“Illegal life was so bad that what I did was normal by comparison. I didn’t do what I did to complain. The repetition, the rules, were ways of explaining to people that my mind had already gone to the future. Doing mindless tasks or mindlessly following rules meant that my mind wasn’t there,” he says. His art wasn’t autobiographical, he adds, but a reflection of universal human conditions.
Hsieh says Carol Becker, Dean of the Columbia University School of the Arts, told him he must have been suffering during those performances. “I told her no,” he says.
Hsieh may claim to be apolitical, but his work – or at least the records of the performances – seems to echo a lot of our current concerns about the state of the world.
“Tehching was very far sighted and subjected himself to conditions that were only emerging at the time.

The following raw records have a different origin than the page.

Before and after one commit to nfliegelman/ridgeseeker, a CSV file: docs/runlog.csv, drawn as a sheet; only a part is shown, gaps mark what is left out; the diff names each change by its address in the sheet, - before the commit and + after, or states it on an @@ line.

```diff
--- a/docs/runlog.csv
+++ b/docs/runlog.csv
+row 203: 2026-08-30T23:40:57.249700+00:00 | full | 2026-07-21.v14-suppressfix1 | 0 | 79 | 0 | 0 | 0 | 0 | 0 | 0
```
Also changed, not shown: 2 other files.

In particular, we now live in this hyper-accelerated world in which technology contains and controls our lives,
“Illegal immigrants and their conditions of living: to be without shelter, to be constantly moving, exposed, vulnerable and under surveillance, are all embodied in his work.”
Relevant they may be, but why place him in an international showcase of contemporary art? Hsieh deserves to be better known, according to Heathfield.
“His work didn’t circulate at the time because of his marginality and semi-visibility. Also, the world had not put up with performance art back then and it was racist. He was not white and so he was ignored by the mainstream art world.”
As for Hsieh, who was granted an amnesty in 1988 and has lived legally in New York since, he is comfortable with his status.
“Since 2000 I have made no more art so I am not an artist. I am a witness to my old work. I am now a ‘sub artist’. I take care of my art and keep it alive,” he says.
Tehching Hsieh: Doing Time, Taiwan Pavilion, Palazzo delle Prigioni, Venice. 10am-6pm, Tue-Sun. Until Nov 26